October 12, 2020 – High pressure continues to build in over the area, which will lead to a warming and drying trend for the week. Periods of breezy north winds will be possible throughout the week, strongest on Wednesday, leading to elevated fire weather concerns.
Overall we are going to see quiet weather this week across NorCal as upper level ridging will influence our weather. Short wave troughs will work through the PacNW for the first half of the week and that will keep the ridge more flat over us. It will also bring some mid to high level clouds over the northern part of the area at times.
A bit stronger short wave will push out the PacNW and deepen over the northern Rockies on Wednesday as the ridge begins to strengthen over the Pacific. This is going to bring an increased surface gradient over us for Wednesday. Currently the SAC to MFR gradient is looking to be 10-13 mb which would likely result in northerly wind gusts 30-35 mph across the Valley.
As we head into Wednesday night that gradient will transition from a north to south gradient to a east to west gradient with gusty winds expected over the Sierra and foothills. Low humidity will accompany these winds and that will lead in increased fire weather concerns Wednesday into Thursday.
Northerly flow will become weaker on Thursday as the trough pushes off to the east and upper level ridging really begins to build into NorCal. Our temperatures will continue to warm a few degrees each day with the warmest days expected Wednesday and Thursday where highs will be 10-15 above average.
Extended Discussion (Friday through Monday)

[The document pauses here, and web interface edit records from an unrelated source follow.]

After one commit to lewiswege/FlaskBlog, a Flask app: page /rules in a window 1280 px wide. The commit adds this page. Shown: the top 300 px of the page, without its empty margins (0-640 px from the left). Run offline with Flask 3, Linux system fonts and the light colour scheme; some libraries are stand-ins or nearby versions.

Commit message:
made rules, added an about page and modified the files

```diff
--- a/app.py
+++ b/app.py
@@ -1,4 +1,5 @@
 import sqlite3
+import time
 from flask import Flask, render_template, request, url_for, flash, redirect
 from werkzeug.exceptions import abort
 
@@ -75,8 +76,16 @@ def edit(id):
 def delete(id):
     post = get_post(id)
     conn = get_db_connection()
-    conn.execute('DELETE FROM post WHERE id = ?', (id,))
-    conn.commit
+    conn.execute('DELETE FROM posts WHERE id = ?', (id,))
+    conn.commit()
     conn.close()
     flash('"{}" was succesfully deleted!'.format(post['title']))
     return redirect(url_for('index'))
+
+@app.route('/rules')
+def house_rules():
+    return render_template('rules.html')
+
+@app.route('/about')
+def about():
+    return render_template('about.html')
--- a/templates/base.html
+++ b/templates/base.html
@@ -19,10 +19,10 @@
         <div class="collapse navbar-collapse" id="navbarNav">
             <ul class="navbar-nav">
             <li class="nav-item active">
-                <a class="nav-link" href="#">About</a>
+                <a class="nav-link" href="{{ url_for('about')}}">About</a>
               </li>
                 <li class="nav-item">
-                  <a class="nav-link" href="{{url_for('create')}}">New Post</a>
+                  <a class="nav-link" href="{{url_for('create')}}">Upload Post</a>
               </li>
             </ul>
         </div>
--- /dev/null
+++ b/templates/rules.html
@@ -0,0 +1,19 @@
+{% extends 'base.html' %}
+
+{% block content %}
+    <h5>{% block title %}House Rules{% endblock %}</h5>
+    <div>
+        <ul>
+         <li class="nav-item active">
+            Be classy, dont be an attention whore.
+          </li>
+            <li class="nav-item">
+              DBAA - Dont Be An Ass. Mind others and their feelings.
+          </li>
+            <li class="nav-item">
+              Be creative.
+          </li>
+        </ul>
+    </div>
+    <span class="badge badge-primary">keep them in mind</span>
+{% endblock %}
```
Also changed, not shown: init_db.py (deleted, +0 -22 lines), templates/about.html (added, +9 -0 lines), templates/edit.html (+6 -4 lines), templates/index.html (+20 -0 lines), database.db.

EPAC and Desert SW highs extend over interior NorCal Friday into the weekend resulting in dry weather with above normal temperatures. Max temps Friday forecast to be upwards of 10+ degrees above normal, cooling to around 5+ degrees above normal by Sunday. Model differences increase early next week with GFS driving closed mid-latitude upper low into Central CA Monday while EC keeps it offshore. Forecast remains dry attm with highs Monday within a few degrees of seasonal normal.